Thursday, November 15, 2007

The Driftless Area

If you're going to fish Western Wisconsin, you'll undoubtedly spend some time in the rolling hills of SW Wisconsin, also known as the Driftless Area. About the best explanation I've ever encountered of what this actually means was penned by Jeff Erickson in "Minnesota's South Branch of the Root River," Fly Fisherman, December 2006 issue, beginning on page 44.

Erickson writes:

"Unlike much of the Midwest...the Driftless Region was missed during the last period of glaciation in North America, 12,000 years ago. The area was deprived of glacially-deposited drift (hence the term "driftless), but its sedimentary bedrock was deeply dissected by streams carrying enormous volumes of runoff from retreating glaciers along its perimeter.

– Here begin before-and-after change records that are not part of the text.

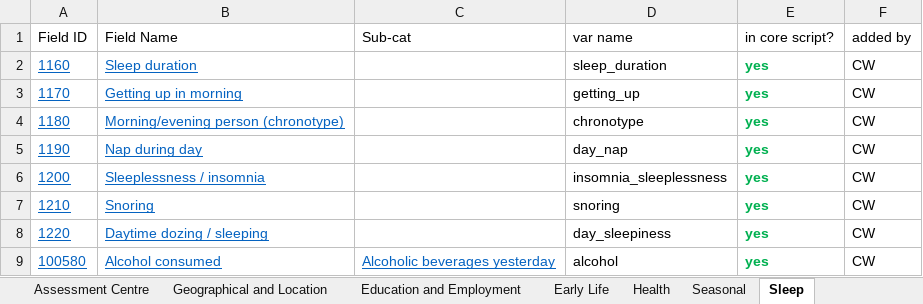
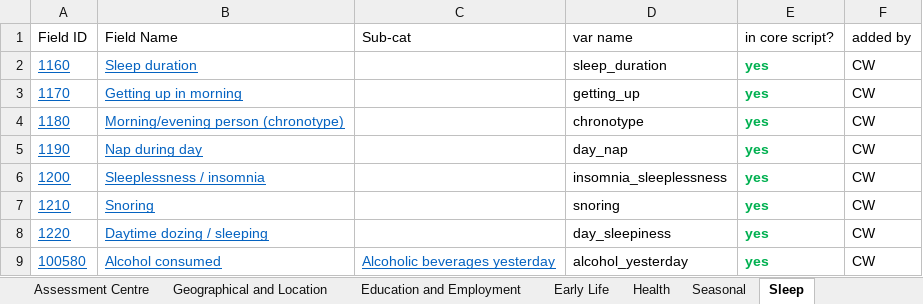
Before and after one commit to chronopsychiatry/UK-Biobank-Time-Dimensions-Project, an Excel workbook: Get variables/core_var_data_dict.xlsx, sheet Sleep, drawn as a sheet; values as stored, in another font and other column widths than the file's, no borders; the diff names each change by its address in the sheet, - before the commit and + after, or states it on an @@ line.

```diff
--- a/Get variables/core_var_data_dict.xlsx (sheet Sleep)
+++ b/Get variables/core_var_data_dict.xlsx (sheet Sleep)
-D9 (var name): alcohol
+D9 (var name): alcohol_yesterday
```
Also changed, not shown: sheet Geographical and Location, sheet Early Life.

The calcium and carbonate-rich limestone that stimulates...high aquatic productivity acts as an enormous sponge, absorbing moisture and then releasing it in steady, trout friendly increments. Innumerable springs percolating through the limestone moderate stream temperatures and PH levels, producing excellent conditions for aquatic insects and the trout that hunt them. The glacial runoff left relatively steep stream gradients, crating numerous riffles and short rapids that supercharge the water with dissolved oxygen. As a result of these natural factors (the Driftless Area) offers suberb wild trout habitat."

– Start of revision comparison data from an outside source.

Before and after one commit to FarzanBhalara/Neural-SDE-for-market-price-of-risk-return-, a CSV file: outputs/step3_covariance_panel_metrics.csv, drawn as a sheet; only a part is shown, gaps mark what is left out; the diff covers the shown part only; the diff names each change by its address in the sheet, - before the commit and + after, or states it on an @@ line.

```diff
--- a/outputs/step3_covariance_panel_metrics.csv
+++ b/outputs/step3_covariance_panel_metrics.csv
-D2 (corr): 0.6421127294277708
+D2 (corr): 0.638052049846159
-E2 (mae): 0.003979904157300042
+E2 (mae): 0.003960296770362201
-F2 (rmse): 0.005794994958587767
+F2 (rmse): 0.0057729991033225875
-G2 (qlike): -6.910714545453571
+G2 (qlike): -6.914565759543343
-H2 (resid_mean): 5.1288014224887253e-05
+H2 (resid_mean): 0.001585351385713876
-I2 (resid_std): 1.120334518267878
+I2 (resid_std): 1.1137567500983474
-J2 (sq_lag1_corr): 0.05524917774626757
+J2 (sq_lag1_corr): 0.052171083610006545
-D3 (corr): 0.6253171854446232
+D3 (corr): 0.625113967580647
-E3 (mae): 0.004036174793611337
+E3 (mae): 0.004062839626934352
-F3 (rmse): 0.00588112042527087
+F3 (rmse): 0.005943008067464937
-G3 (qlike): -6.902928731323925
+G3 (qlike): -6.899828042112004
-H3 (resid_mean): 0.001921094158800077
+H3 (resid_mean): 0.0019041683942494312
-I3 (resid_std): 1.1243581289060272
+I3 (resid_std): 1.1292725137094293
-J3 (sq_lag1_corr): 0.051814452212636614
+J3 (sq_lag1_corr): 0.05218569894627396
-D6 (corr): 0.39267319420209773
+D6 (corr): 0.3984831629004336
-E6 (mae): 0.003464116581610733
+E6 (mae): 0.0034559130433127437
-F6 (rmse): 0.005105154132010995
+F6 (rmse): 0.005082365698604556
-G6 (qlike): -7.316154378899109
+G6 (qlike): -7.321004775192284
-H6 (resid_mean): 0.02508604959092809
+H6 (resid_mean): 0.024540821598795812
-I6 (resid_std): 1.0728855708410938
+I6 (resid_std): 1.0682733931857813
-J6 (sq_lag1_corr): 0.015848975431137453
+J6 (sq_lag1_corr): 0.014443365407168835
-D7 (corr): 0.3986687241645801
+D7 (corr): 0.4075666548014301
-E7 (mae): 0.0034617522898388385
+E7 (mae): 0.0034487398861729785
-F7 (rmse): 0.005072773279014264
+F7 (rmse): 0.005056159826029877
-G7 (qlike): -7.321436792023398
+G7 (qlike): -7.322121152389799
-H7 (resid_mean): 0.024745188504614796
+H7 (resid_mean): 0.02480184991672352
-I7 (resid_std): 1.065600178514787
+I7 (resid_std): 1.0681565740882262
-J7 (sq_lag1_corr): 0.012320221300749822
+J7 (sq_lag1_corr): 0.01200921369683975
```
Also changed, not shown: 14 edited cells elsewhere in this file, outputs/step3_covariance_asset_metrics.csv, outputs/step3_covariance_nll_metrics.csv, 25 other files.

For more information on fishing Wisconsin's Driftless Area, check out the excellent fly shop, The Driftless Angler and its website, or stop by at 106 S. Main Street Viroqua, Wisconsin 54665 :: (608) 637-8779